Before-and-after change data
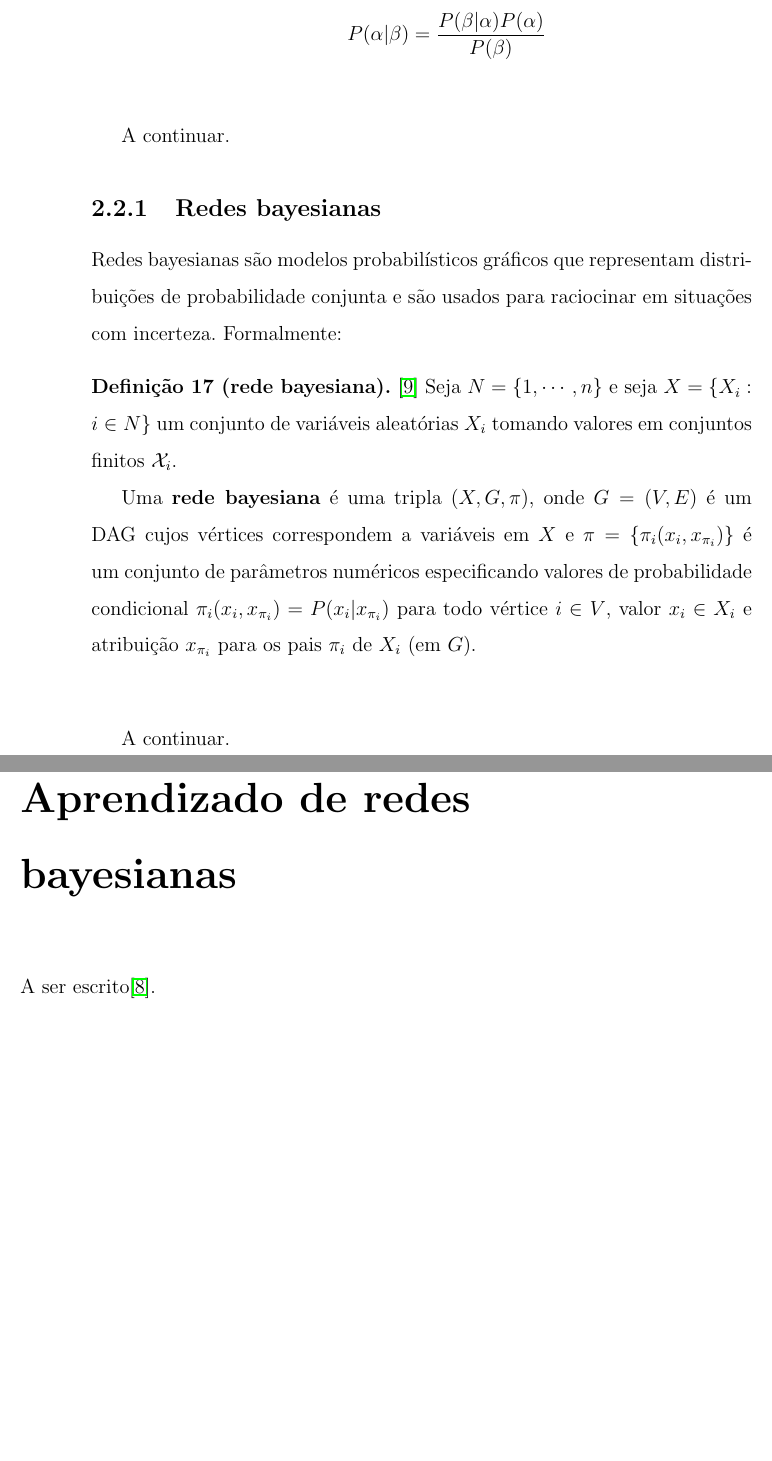
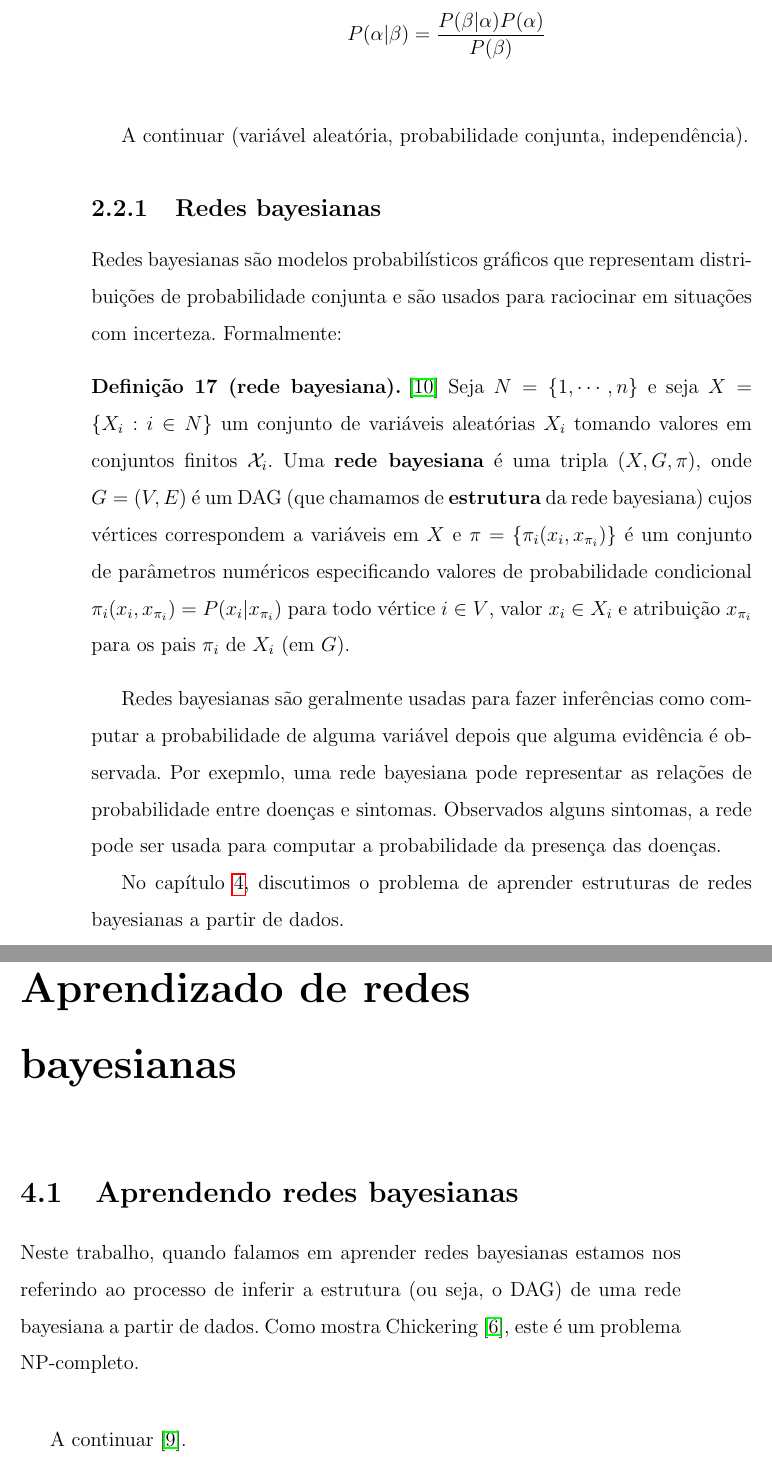
Before and after one commit to tmadeira/ktrees, a LaTeX thesis (doc/monografia/monografia.tex, which reads doc/monografia/aprendizado.tex, doc/monografia/fundamentos.tex): two parts of pages 20 and 39 of 44, joined at a grey line, cut so that both start at the same text, the shorter picture padded with empty space. Compiled offline with pdfLaTeX.

Commit message:
monografia: comeca parte sobre aprendizado

```diff
--- a/doc/monografia/aprendizado.tex
+++ b/doc/monografia/aprendizado.tex
@@ -1,4 +1,10 @@
 \chapter{Aprendizado de redes bayesianas}
 \label{cap:aprendizado}
 
-A ser escrito\cite{nie}. % TODO
+\section{Aprendendo redes bayesianas}
+
+Neste trabalho, quando falamos em aprender redes bayesianas estamos nos referindo ao processo de inferir a estrutura (ou seja, o DAG) de uma rede bayesiana a partir de dados. Como mostra Chickering \cite{chickering}, este é um problema NP-completo.
+
+\vspace{2em}
+
+A continuar \cite{nie}. % TODO
--- a/doc/monografia/fundamentos.tex
+++ b/doc/monografia/fundamentos.tex
@@ -316,7 +316,7 @@ Duas consequências da definição da probabilidade condicional são as fórmula
 
 \vspace{2em}
 
-A continuar.
+A continuar (variável aleatória, probabilidade conjunta, independência).
 % TODO: variável aleatória
 % TODO: probabilidade conjunta
 % TODO: independência
@@ -327,12 +327,9 @@ Redes bayesianas são modelos probabilísticos gráficos que representam distrib
 
 \begin{definition}[rede bayesiana]
   \cite{maua}
-  Seja $N = \{ 1, \cdots, n \}$ e seja $X = \{X_i : i \in N\}$ um conjunto de variáveis aleatórias $X_i$ tomando valores em conjuntos finitos $\mathcal{X}_i$.
-
-  Uma \textbf{rede bayesiana} é uma tripla $(X, G, \pi)$, onde $G = (V, E)$ é um DAG cujos vértices correspondem a variáveis em $X$ e $\pi = \{\pi_i(x_i, x_{\pi_i})\}$ é um conjunto de parâmetros numéricos especificando valores de probabilidade condicional $\pi_i(x_i, x_{\pi_i}) = P(x_i | x_{\pi_i})$ para todo vértice $i \in V$, valor $x_i \in X_i$ e atribuição $x_{\pi_i}$ para os pais $\pi_i$ de $X_i$ (em $G$).
+  Seja $N = \{ 1, \cdots, n \}$ e seja $X = \{X_i : i \in N\}$ um conjunto de variáveis aleatórias $X_i$ tomando valores em conjuntos finitos $\mathcal{X}_i$. Uma \textbf{rede bayesiana} é uma tripla $(X, G, \pi)$, onde $G = (V, E)$ é um DAG (que chamamos de \textbf{estrutura} da rede bayesiana) cujos vértices correspondem a variáveis em $X$ e $\pi = \{\pi_i(x_i, x_{\pi_i})\}$ é um conjunto de parâmetros numéricos especificando valores de probabilidade condicional $\pi_i(x_i, x_{\pi_i}) = P(x_i | x_{\pi_i})$ para todo vértice $i \in V$, valor $x_i \in X_i$ e atribuição $x_{\pi_i}$ para os pais $\pi_i$ de $X_i$ (em $G$).
 \end{definition}
 
-\vspace{2em}
+Redes bayesianas são geralmente usadas para fazer inferências como computar a probabilidade de alguma variável depois que alguma evidência é observada. Por exepmlo, uma rede bayesiana pode representar as relações de probabilidade entre doenças e sintomas. Observados alguns sintomas, a rede pode ser usada para computar a probabilidade da presença das doenças.
 
-A continuar.
-% TODO: onde falar de aprendizagem e inferência?
+No capítulo \ref{cap:aprendizado}, discutimos o problema de aprender estruturas de redes bayesianas a partir de dados.
```
Also changed, not shown: doc/monografia/referencias.bib (+14 -0 lines), doc/monografia/monografia.pdf.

• _Instructions for the task_: Some lines above contain the word "dados". Copy each of them.

• _Reply to the exercise_:
+Neste trabalho, quando falamos em aprender redes bayesianas estamos nos referindo ao processo de inferir a estrutura (ou seja, o DAG) de uma rede bayesiana a partir de dados. Como mostra Chickering \cite{chickering}, este é um problema NP-completo.
+No capítulo \ref{cap:aprendizado}, discutimos o problema de aprender estruturas de redes bayesianas a partir de dados.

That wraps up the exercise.